On Friday, May 3rd, President Obama gave a speech in the National Anthropology Museum in Mexico City. Speaking to a small crowd of mostly Mexican students, Obama said that the time has come for the U.S. public to look beyond the “sensational headlines” of violence associated with the drug trade and for the United States and Mexico to begin working together on “mutual interests and [with] mutual respect.”
Arturo Ramirez has crossed the border as an undocumented migrant every few years to work in the Florida orange groves. He says that stricter border enforcement implemented after September 11 made entering the United States far more dangerous and costly. But despite the increased risks, Ramirez headed for the United States.
Each year, Francisco Morelos leaves the small community in Mexico’s Querétaro state, and enters the United States to seek work. Many like him dream of starting their own business and do so by laboring in the United States as undocumented workers and sending their earnings back home.
On a cool morning in the central plaza of the Metropolitan Autonomous University in Mexico City, a group of volunteers wearing identical black t-shirts stands under a small tent.
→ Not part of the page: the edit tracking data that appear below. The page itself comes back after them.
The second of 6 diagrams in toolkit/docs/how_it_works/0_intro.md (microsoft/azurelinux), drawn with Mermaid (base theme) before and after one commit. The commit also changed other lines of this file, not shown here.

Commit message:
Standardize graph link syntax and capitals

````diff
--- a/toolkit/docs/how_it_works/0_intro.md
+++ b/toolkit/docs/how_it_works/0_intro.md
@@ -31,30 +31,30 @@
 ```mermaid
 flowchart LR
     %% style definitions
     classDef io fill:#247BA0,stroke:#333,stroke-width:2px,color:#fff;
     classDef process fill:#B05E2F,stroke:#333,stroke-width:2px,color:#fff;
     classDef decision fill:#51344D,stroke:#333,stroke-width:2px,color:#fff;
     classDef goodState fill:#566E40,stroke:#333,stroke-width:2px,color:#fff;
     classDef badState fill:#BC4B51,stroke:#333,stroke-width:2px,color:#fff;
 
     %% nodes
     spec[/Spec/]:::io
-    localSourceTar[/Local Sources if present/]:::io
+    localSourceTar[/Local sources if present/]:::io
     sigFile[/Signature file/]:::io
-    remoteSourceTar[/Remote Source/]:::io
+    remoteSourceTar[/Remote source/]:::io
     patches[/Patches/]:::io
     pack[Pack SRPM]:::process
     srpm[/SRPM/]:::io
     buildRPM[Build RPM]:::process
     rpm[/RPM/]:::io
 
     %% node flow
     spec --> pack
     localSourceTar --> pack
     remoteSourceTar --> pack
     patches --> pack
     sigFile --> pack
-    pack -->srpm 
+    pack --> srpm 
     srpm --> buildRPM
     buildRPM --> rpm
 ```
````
They are part of Jornaleros Safe, a project funded by several Mexican and American organizations whose members have spent the last year researching the exploitation of Latin American workers contracted for agricultural jobs in the United States.
Tijuana’s links to San Diego go back centuries: from a dusty stopping point during the Mexican-American War, to the booming prohibition-era party town for U.S. revel seekers. Since foreign-owned factories moved in and businesses across the border looked for workers, Tijuana has become a reservoir of cheap local and cross-border labor, aggravating the city’s enduring social and economic problems.
New security measures and plans for a massive border station threaten the fragile border economy of San Diego-Tijuana. Those most affected by these changes will likely be cross-border workers, family-run businesses, and small communities—on both sides of the border.